Ahmadinejad gets heated welcome
NEW YORK — Greeted by large protests and jabs from local politicians and U.S. presidential candidates, Iranian President Mahmoud Ahmadinejad faced a public skewering Monday at the first stop of his three-day trip here: As he prepared to deliver a speech at Columbia University, the university’s president, Lee Bollinger, introduced the Iranian leader as a man who appeared to lack “intellectual courage,” had a “fanatical mind-set” and may be “astonishingly undereducated.”
“Mr. President, you exhibit all the signs of a petty and cruel dictator,” Bollinger told Ahmadinejad from a lectern across the stage. He said that Ahmadinejad’s past denials of the Holocaust might fool “the illiterate and ignorant,” but that “when you come to a place like this, it makes you quite simply ridiculous.”
A leader known to live largely protected from criticism at home, Ahmadinejad appeared shocked and insulted. He chastised Bollinger for judging his speech before it had even begun and suggested that such a move was unforgivable in a university setting.
Ahmadinejad, who in the past has argued that Israel should be “wiped off the map,” repeated his assertions that the Holocaust should be researched “from different perspectives” and said Palestinians should not be “paying the price for an event they had nothing to do with.”
The war of words at Columbia was, in many ways, a herald of Ahmadinejad’s unwelcome reception in New York, a city both scarred by terrorism and at the heart of American Judaism. The controversy began even before the Iranian leader landed Sunday night for a three-day trip on the occasion of the U.N. General Assembly, which Ahmadinejad will address this afternoon.

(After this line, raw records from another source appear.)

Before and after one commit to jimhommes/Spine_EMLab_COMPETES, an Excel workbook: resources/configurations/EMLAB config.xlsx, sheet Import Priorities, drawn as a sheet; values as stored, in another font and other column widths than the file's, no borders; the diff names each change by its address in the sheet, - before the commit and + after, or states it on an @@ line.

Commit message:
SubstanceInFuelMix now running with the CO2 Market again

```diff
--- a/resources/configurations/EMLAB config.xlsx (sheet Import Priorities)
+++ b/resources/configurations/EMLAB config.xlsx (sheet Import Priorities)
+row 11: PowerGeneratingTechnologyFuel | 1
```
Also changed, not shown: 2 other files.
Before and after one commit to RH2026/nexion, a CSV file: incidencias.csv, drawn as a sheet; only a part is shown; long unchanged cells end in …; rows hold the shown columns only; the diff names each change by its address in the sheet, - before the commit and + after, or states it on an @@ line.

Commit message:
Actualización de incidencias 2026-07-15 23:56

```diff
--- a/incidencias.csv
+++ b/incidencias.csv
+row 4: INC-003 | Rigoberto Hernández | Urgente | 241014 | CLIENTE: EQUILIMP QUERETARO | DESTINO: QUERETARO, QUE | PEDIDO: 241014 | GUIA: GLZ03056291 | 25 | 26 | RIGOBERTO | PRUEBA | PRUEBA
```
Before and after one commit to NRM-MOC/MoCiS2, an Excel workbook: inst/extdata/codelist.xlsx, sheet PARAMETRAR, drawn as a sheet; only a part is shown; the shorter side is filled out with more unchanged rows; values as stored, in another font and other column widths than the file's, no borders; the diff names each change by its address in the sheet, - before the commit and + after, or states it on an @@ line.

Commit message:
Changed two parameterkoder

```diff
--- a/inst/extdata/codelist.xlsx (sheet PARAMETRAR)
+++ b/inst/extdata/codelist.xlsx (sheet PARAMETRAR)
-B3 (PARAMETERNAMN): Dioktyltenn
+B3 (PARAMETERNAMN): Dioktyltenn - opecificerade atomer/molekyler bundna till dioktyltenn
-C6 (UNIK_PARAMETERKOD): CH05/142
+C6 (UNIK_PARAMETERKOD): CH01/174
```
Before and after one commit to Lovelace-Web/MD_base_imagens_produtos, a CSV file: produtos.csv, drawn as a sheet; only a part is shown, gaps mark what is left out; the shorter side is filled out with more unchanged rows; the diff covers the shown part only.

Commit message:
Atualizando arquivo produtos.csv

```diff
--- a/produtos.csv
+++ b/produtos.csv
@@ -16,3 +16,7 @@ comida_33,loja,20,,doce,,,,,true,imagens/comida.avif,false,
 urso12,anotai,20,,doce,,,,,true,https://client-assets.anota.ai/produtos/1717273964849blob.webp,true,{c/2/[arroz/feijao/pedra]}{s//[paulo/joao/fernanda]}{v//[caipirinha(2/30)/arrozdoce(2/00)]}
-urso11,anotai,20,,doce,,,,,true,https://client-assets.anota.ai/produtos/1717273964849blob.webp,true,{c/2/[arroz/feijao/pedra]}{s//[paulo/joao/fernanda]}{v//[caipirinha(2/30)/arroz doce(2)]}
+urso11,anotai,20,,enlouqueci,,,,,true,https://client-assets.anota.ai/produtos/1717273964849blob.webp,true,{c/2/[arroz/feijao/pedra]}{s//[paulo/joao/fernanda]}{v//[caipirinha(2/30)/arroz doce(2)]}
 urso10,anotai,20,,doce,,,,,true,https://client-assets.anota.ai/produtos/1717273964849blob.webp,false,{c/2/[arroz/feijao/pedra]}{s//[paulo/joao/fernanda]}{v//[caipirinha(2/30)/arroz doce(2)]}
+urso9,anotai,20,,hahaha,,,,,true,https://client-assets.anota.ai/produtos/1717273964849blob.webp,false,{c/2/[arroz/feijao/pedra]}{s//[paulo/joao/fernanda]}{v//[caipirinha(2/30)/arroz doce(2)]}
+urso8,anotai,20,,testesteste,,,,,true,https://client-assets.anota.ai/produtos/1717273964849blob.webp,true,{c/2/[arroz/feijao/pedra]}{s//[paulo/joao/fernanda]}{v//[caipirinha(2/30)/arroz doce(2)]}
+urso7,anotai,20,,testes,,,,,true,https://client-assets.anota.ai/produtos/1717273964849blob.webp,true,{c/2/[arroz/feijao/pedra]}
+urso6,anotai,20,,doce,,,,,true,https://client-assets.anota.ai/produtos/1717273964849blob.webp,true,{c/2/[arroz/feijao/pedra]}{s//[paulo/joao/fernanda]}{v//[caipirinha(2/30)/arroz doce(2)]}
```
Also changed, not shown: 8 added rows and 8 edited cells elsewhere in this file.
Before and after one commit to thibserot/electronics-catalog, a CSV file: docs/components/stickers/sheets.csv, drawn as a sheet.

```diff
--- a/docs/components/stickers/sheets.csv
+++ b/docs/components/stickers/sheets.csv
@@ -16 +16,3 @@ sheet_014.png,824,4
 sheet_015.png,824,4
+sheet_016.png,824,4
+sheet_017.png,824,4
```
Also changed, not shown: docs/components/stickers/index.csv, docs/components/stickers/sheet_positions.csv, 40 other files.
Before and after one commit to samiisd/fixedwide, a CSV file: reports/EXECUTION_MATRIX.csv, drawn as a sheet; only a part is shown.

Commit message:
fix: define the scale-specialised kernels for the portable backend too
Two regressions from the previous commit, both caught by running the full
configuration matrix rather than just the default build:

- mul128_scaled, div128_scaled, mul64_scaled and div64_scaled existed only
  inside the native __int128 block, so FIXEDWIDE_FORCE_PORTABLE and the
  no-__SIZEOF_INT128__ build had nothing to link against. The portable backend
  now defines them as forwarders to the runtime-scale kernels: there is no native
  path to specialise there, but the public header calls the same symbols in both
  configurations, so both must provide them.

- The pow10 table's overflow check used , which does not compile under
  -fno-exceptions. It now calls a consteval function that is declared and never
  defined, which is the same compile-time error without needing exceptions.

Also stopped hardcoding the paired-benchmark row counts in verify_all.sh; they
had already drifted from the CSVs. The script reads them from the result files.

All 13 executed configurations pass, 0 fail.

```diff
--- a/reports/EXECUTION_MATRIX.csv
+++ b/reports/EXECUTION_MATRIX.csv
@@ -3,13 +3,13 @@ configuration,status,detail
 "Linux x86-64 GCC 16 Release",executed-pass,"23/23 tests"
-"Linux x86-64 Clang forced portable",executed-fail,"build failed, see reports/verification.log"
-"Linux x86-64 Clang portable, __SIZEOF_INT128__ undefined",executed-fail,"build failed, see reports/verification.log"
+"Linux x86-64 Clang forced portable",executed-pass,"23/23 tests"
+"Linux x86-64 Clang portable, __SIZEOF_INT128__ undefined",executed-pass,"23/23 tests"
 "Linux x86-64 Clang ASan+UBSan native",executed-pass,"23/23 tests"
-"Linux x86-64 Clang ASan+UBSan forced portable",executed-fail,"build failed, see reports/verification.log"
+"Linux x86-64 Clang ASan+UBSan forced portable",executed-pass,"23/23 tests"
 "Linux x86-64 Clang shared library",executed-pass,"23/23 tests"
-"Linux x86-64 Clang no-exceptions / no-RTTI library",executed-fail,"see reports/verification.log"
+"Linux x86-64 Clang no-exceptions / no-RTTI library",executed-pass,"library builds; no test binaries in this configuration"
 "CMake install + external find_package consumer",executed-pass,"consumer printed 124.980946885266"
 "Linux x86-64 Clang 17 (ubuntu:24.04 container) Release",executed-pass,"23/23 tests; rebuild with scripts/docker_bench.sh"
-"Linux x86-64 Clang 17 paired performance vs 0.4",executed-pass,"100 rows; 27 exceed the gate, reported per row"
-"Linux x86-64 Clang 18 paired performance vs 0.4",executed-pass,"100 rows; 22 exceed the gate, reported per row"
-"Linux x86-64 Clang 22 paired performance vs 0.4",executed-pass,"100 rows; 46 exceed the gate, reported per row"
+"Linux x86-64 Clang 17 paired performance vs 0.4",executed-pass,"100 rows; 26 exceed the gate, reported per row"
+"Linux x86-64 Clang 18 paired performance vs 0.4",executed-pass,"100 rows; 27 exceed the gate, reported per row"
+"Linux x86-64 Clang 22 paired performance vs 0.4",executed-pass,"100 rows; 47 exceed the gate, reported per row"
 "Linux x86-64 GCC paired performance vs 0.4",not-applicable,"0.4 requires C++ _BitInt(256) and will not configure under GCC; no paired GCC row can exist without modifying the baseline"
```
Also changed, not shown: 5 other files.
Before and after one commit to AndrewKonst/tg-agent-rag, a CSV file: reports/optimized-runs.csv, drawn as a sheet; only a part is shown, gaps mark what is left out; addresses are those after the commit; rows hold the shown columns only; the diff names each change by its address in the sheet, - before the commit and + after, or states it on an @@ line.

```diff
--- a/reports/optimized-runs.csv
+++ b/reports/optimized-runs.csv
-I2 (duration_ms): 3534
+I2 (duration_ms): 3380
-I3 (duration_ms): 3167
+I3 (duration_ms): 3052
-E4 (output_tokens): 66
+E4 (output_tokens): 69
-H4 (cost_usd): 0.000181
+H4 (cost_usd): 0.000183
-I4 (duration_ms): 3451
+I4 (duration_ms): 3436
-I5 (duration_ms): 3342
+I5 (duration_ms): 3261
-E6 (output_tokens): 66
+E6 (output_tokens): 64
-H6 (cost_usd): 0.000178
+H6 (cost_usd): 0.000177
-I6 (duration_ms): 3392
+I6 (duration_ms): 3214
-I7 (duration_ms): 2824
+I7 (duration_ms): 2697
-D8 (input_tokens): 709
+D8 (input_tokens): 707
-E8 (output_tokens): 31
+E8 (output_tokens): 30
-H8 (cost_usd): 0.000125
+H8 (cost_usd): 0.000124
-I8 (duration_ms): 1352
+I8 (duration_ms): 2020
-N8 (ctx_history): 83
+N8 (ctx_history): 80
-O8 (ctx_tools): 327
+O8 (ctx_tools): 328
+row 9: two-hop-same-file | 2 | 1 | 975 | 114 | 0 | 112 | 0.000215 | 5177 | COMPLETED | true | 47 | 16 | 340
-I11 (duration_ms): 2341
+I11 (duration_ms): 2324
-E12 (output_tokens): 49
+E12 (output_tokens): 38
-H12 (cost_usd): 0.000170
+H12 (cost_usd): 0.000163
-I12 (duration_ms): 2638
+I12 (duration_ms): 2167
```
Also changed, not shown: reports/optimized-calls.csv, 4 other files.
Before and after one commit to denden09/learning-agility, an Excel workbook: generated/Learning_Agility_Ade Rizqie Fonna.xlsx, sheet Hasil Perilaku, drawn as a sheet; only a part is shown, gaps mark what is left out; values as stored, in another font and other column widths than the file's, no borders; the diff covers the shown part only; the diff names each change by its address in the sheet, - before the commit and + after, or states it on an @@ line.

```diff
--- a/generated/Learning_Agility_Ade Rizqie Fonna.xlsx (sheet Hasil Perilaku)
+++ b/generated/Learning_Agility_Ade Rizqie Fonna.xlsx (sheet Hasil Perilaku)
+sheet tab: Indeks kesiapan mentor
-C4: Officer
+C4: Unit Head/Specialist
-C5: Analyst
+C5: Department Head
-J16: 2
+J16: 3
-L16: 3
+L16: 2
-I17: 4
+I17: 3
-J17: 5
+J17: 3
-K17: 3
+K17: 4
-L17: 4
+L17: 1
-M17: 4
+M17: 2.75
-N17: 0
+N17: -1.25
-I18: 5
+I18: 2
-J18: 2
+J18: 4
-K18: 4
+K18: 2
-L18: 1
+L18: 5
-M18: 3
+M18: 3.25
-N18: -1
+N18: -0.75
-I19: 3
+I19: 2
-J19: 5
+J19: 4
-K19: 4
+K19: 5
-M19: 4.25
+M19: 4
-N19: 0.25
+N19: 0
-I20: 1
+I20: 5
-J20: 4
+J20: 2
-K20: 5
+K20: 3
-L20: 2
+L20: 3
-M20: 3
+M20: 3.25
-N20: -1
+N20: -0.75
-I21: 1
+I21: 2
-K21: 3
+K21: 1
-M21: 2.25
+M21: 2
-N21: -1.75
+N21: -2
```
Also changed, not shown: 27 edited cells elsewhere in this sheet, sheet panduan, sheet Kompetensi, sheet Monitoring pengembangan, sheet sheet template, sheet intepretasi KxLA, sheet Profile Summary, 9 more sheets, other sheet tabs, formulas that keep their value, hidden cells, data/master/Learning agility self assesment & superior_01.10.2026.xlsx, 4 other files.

“The Evil Has Landed,” declared the New York Daily News alongside a mug-shot-like photo of Ahmadinejad. Mayor Michael R. Bloomberg minced no words. “I happen to find his views disgusting, disgraceful, abhorrent,” he told reporters Monday.
Several Jewish schools in the New York area gave their students a half-day off so they could attend a large anti-Ahmadinejad rally near the United Nations.
Thousands turned out, including some family members of Sept. 11 victims, outraged that Ahmadinejad had requested to lay a wreath at ground zero. The much-publicized request was denied by the New York Police Department, which publicly argued that the site – now in the midst of construction – is simply too dangerous for the Iranian leader.
But the appearance at Columbia proved to be the tense focus of Ahmadinejad’s day. Ahmadinejad enraged many by once again questioning the Holocaust. He also denounced the punishment in Europe of “a number of academics” who were “questioning certain aspects of it.”
When asked about women’s rights, Ahmadinejad said that women in his country are “more respected than men.” But he really brought down the house when responding to a question about repression of gays in Iran, home to a small but thriving gay community.
“In Iran, we don’t have homosexuals like in your country,” he said. Above the guffaws from the crowd, he continued: “In Iran, we do not have this phenomenon. I don’t know who’s told you that we have it.”
But on Monday, another drama unfolded outside Columbia’s gates, where thousands of protesters gathered. There were Iranian exiles who opposed the current regime, Israelis who opposed Iran and Jews who opposed Ahmadinejad’s statements about the Holocaust.
One woman held a sign that read “Honk if you hate terrorists.”
And there were those who opposed Ahmadinejad but supported his right to speak.
“Let him speak – let him open his mouth,” said Pearl Atkins, 74, a Manhattan resident who lost relatives in the Holocaust. “This is America; people get their say here, not like in Iran. He only makes himself sound more stupid with every word anyway.”